The magistrates’ court initially hears all criminal court cases and your case will be dealt with solely by the magistrates’ court if the criminal offence you are accused of is classified as a summary offence.
Your case will be referred to the crown court if the alleged offence is linked to a more serious case.
Find Stevenage magistrates’ court at:
Stevenage Magistrates’ Court
The Court House
Contact the court at:
Stevenage Magistrates’ Court
c/o Luton Magistrates’ Court
What is a summary offence?
A summary offence is a criminal offence which is heard by a magistrate rather than a judge and jury, unless it is linked to a more serious criminal offence committed at the same time.
Summary offences heard in the magistrates’ court are generally considered to be of a reduced severity and include:
- Minor assaults
- Damage to property
- Road traffic offences such as drink driving and driving without a valid licence
- Offensive behaviour
In some cases a summary offence can be heard without you attending court. If you don’t plan to attend court it is extremely important that you are represented at the hearing by a specialist criminal defence solicitor.
If your case requires you to attend court and you fail to do so, the court has the power to issue a warrant for your arrest and in some occasion you can be committing a further offence for which you can be sent to prison for that alone.
What is a postal requisition?
Previously known as a court summons letter, a postal requisition or a postal charge is an order from the court requiring you to attend on a specified date. If you receive a postal requisition or postal charge requesting you to appear at Stevenage magistrates’ court, it is important you understand:
- What a postal requisition is
- What you are required to do by law
- Your next step
For a summary offences heard in the magistrates’ court, the court hearing must start within 6 months from the date when the offence was allegedly committed.
The police will ask the court to issue the postal requisition within this prescribed period of time. If they fail to do so, any prosecution may be time barred.
The postal requisition or postal charge may ask that you to provide your intended plea – whether you intend to plead guilty or not guilty to the alleged offence. Ensure you seek expert legal advice at this stage if you have not done so already.
If you intend to plead guilty to the alleged offence by post and are asking the court to deal with your case in your absence, you may wish to include a letter of mitigation with the requisition. Aimed at achieving a more favourable outcome in your case, a letter of mitigation should explain the circumstances surrounding the offence.

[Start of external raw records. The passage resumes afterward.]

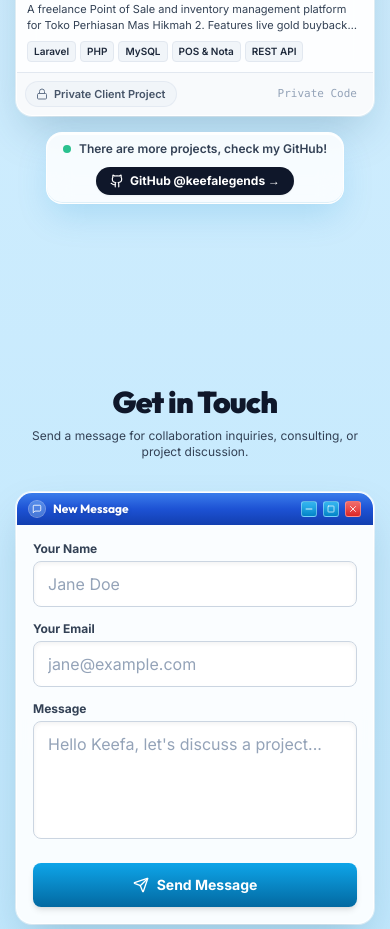
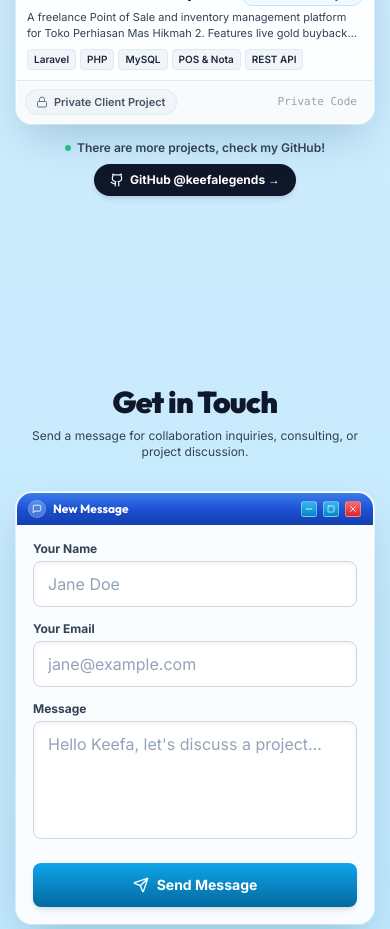
Before and after one commit to keefalegends/whoami, a Next.js app: page / in a window 390 px wide. Shown: the part 3040-3969 px from the top of the page. Built offline with nearby package versions, Linux system fonts and the light colour scheme.

Commit message:
feat(projects): hide photo numbers on desktop and refine mobile github explore banner

```diff
--- a/src/components/projects-section.tsx
+++ b/src/components/projects-section.tsx
@@ -202,10 +202,10 @@ function ProjectCard({ project }: { project: Project }) {
               <ChevronRight className="w-4 h-4" />
             </button>
 
-            {/* Photo 1 / 2 Dots Indicator */}
+            {/* Photo 1 / 2 Dots Indicator (Mobile Only: Hidden on Desktop) */}
             <div
               onClick={(e) => e.stopPropagation()}
-              className="absolute bottom-2 right-2 z-10 flex items-center gap-1 px-2 py-0.5 rounded-full bg-slate-900/80 backdrop-blur-md border border-white/20 text-white text-[11px] font-bold shadow-md"
+              className="md:hidden absolute bottom-2 right-2 z-10 flex items-center gap-1 px-2 py-0.5 rounded-full bg-slate-900/80 backdrop-blur-md border border-white/20 text-white text-[11px] font-bold shadow-md"
             >
               <button
                 onClick={() => setActiveImgIdx(0)}
@@ -460,10 +460,11 @@ export function ProjectsSection() {
       {/* EXPLORE MORE ON GITHUB BANNER                                  */}
       {/* ============================================================== */}
       <div className="mt-4 sm:mt-6 text-center w-full">
-        <div className="inline-flex flex-col sm:flex-row items-center justify-between gap-2.5 sm:gap-4 px-4 sm:px-5 py-2 sm:py-2.5 rounded-2xl bg-white/85 backdrop-blur-md border border-white/90 shadow-aero-card max-w-lg mx-auto">
+        {/* Desktop: Glass card container */}
+        <div className="hidden sm:inline-flex items-center justify-between gap-4 px-5 py-2.5 rounded-2xl bg-white/85 backdrop-blur-md border border-white/90 shadow-aero-card max-w-lg mx-auto">
           <div className="flex items-center gap-2">
             <span className="w-2 h-2 rounded-full bg-emerald-500 animate-pulse flex-shrink-0" />
-            <span className="font-inter text-xs font-semibold text-slate-700 text-center sm:text-left">
+            <span className="font-inter text-xs font-semibold text-slate-700">
               There are more projects, check my GitHub!
             </span>
           </div>
@@ -477,6 +478,25 @@ export function ProjectsSection() {
             <span>GitHub @keefalegends &rarr;</span>
           </a>
         </div>
+
+        {/* Mobile: Clean without white box background */}
+        <div className="flex sm:hidden flex-col items-center gap-2 max-w-xs mx-auto">
+          <div className="flex items-center gap-1.5">
+            <span className="w-1.5 h-1.5 rounded-full bg-emerald-500 animate-pulse flex-shrink-0" />
+            <span className="font-inter text-xs font-semibold text-slate-700">
+              There are more projects, check my GitHub!
+            </span>
+          </div>
+          <a
+            href="https://github.com/keefalegends"
+            target="_blank"
+            rel="noopener noreferrer"
+            className="inline-flex items-center gap-1.5 px-4 py-2 rounded-full bg-slate-900 text-white text-xs font-bold hover:bg-slate-800 active:scale-95 transition-all shadow-md"
+          >
+            <Github className="w-3.5 h-3.5" />
+            <span>GitHub @keefalegends &rarr;</span>
+          </a>
+        </div>
       </div>
     </section>
   );
```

Once you have returned the postal requisition with your intended plea, you will receive a letter from the court confirming their decision. If you are requested to attend a further hearing, it is highly recommended that you seek expert legal advice from an experienced criminal defence solicitor.
If you plead guilty to the offence, you can attend court in person. You may either represent yourself in court or instruct a solicitor to act on your behalf.
Expert legal representation in Stevenage
We can represent you Stevenage Luton magistrates’ court. The team of criminal defence solicitors at Lawtons regularly handle criminal cases at courts across Hertfordshire.
Our Stevenage solicitors will expert legal advice and assistance in any criminal charges that have been made against you. We will work with you to obtain the best possible outcome in your case.
If you are in urgent need of legal assistance or advice from a criminal defence solicitor in Stevenage, please get in touch with us:
Lawtons Criminal Law Solicitors – Hertford
8 – 10 Bull Plain
Telephone: 01992 472094
Find us on Google Maps.